#### Dataset extract
┌──
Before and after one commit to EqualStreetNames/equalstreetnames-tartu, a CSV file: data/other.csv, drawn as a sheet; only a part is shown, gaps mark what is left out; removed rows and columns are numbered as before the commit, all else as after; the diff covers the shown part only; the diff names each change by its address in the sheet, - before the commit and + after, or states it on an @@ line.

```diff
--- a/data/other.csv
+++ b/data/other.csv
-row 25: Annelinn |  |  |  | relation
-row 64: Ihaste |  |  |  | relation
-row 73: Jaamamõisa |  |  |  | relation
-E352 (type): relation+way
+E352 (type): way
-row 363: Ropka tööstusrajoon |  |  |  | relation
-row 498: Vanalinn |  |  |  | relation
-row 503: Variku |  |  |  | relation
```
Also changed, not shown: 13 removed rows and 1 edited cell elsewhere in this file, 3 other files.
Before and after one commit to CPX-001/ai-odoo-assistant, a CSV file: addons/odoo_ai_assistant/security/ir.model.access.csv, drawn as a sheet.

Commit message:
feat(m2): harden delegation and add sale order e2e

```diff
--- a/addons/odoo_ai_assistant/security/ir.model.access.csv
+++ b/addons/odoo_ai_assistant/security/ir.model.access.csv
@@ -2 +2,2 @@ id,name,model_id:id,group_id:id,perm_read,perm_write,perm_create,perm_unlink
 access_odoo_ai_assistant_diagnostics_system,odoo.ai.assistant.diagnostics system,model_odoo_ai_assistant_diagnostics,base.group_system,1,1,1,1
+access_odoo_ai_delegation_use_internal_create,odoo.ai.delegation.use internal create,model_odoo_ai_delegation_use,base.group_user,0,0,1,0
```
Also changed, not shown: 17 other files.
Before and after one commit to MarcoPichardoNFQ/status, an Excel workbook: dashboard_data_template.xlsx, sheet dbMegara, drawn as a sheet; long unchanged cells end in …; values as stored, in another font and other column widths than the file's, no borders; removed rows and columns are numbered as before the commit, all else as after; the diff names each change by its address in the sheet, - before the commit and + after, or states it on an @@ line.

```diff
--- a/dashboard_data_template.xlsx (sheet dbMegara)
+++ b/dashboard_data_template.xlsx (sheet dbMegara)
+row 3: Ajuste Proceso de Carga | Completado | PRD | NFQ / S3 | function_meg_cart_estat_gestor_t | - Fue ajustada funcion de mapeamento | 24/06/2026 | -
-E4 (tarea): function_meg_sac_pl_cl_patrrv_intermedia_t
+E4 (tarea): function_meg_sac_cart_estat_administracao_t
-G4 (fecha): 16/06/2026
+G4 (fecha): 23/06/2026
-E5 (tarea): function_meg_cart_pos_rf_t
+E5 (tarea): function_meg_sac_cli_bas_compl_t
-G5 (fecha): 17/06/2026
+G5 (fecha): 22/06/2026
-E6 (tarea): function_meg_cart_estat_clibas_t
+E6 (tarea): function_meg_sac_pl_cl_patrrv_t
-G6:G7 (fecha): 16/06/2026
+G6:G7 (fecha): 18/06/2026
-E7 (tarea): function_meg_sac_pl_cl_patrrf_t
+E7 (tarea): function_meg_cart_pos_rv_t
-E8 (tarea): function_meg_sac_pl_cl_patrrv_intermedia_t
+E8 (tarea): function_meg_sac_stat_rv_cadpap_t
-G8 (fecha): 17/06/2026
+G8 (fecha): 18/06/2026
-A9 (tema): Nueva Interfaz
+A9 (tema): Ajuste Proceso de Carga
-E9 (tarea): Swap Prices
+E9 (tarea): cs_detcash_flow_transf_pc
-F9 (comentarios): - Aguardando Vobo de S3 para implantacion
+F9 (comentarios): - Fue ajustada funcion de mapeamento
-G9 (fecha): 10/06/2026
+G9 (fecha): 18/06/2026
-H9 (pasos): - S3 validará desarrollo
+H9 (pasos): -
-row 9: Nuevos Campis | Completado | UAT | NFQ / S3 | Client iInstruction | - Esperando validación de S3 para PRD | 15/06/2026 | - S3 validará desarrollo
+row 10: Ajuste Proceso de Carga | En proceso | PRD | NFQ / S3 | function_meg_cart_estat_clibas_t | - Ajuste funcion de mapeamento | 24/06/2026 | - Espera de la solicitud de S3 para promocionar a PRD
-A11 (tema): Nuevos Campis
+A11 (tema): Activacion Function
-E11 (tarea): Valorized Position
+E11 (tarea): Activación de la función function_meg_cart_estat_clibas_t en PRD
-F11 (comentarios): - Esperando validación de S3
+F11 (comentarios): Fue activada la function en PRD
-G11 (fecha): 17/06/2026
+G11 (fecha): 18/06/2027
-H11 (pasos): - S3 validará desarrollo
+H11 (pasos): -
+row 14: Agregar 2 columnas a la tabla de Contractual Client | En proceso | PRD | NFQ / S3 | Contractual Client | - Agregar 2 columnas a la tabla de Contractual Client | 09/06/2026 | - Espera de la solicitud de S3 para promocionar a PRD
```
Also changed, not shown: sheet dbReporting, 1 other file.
└──
#### Problem to work on
Would you print all of the records exactly as they were given?

#### Exercise response
Before and after one commit to EqualStreetNames/equalstreetnames-tartu, a CSV file: data/other.csv, drawn as a sheet; only a part is shown, gaps mark what is left out; removed rows and columns are numbered as before the commit, all else as after; the diff covers the shown part only; the diff names each change by its address in the sheet, - before the commit and + after, or states it on an @@ line.

```diff
--- a/data/other.csv
+++ b/data/other.csv
-row 25: Annelinn |  |  |  | relation
-row 64: Ihaste |  |  |  | relation
-row 73: Jaamamõisa |  |  |  | relation
-E352 (type): relation+way
+E352 (type): way
-row 363: Ropka tööstusrajoon |  |  |  | relation
-row 498: Vanalinn |  |  |  | relation
-row 503: Variku |  |  |  | relation
```
Also changed, not shown: 13 removed rows and 1 edited cell elsewhere in this file, 3 other files.
Before and after one commit to CPX-001/ai-odoo-assistant, a CSV file: addons/odoo_ai_assistant/security/ir.model.access.csv, drawn as a sheet.

Commit message:
feat(m2): harden delegation and add sale order e2e

```diff
--- a/addons/odoo_ai_assistant/security/ir.model.access.csv
+++ b/addons/odoo_ai_assistant/security/ir.model.access.csv
@@ -2 +2,2 @@ id,name,model_id:id,group_id:id,perm_read,perm_write,perm_create,perm_unlink
 access_odoo_ai_assistant_diagnostics_system,odoo.ai.assistant.diagnostics system,model_odoo_ai_assistant_diagnostics,base.group_system,1,1,1,1
+access_odoo_ai_delegation_use_internal_create,odoo.ai.delegation.use internal create,model_odoo_ai_delegation_use,base.group_user,0,0,1,0
```
Also changed, not shown: 17 other files.
Before and after one commit to MarcoPichardoNFQ/status, an Excel workbook: dashboard_data_template.xlsx, sheet dbMegara, drawn as a sheet; long unchanged cells end in …; values as stored, in another font and other column widths than the file's, no borders; removed rows and columns are numbered as before the commit, all else as after; the diff names each change by its address in the sheet, - before the commit and + after, or states it on an @@ line.

```diff
--- a/dashboard_data_template.xlsx (sheet dbMegara)
+++ b/dashboard_data_template.xlsx (sheet dbMegara)
+row 3: Ajuste Proceso de Carga | Completado | PRD | NFQ / S3 | function_meg_cart_estat_gestor_t | - Fue ajustada funcion de mapeamento | 24/06/2026 | -
-E4 (tarea): function_meg_sac_pl_cl_patrrv_intermedia_t
+E4 (tarea): function_meg_sac_cart_estat_administracao_t
-G4 (fecha): 16/06/2026
+G4 (fecha): 23/06/2026
-E5 (tarea): function_meg_cart_pos_rf_t
+E5 (tarea): function_meg_sac_cli_bas_compl_t
-G5 (fecha): 17/06/2026
+G5 (fecha): 22/06/2026
-E6 (tarea): function_meg_cart_estat_clibas_t
+E6 (tarea): function_meg_sac_pl_cl_patrrv_t
-G6:G7 (fecha): 16/06/2026
+G6:G7 (fecha): 18/06/2026
-E7 (tarea): function_meg_sac_pl_cl_patrrf_t
+E7 (tarea): function_meg_cart_pos_rv_t
-E8 (tarea): function_meg_sac_pl_cl_patrrv_intermedia_t
+E8 (tarea): function_meg_sac_stat_rv_cadpap_t
-G8 (fecha): 17/06/2026
+G8 (fecha): 18/06/2026
-A9 (tema): Nueva Interfaz
+A9 (tema): Ajuste Proceso de Carga
-E9 (tarea): Swap Prices
+E9 (tarea): cs_detcash_flow_transf_pc
-F9 (comentarios): - Aguardando Vobo de S3 para implantacion
+F9 (comentarios): - Fue ajustada funcion de mapeamento
-G9 (fecha): 10/06/2026
+G9 (fecha): 18/06/2026
-H9 (pasos): - S3 validará desarrollo
+H9 (pasos): -
-row 9: Nuevos Campis | Completado | UAT | NFQ / S3 | Client iInstruction | - Esperando validación de S3 para PRD | 15/06/2026 | - S3 validará desarrollo
+row 10: Ajuste Proceso de Carga | En proceso | PRD | NFQ / S3 | function_meg_cart_estat_clibas_t | - Ajuste funcion de mapeamento | 24/06/2026 | - Espera de la solicitud de S3 para promocionar a PRD
-A11 (tema): Nuevos Campis
+A11 (tema): Activacion Function
-E11 (tarea): Valorized Position
+E11 (tarea): Activación de la función function_meg_cart_estat_clibas_t en PRD
-F11 (comentarios): - Esperando validación de S3
+F11 (comentarios): Fue activada la function en PRD
-G11 (fecha): 17/06/2026
+G11 (fecha): 18/06/2027
-H11 (pasos): - S3 validará desarrollo
+H11 (pasos): -
+row 14: Agregar 2 columnas a la tabla de Contractual Client | En proceso | PRD | NFQ / S3 | Contractual Client | - Agregar 2 columnas a la tabla de Contractual Client | 09/06/2026 | - Espera de la solicitud de S3 para promocionar a PRD
```
Also changed, not shown: sheet dbReporting, 1 other file.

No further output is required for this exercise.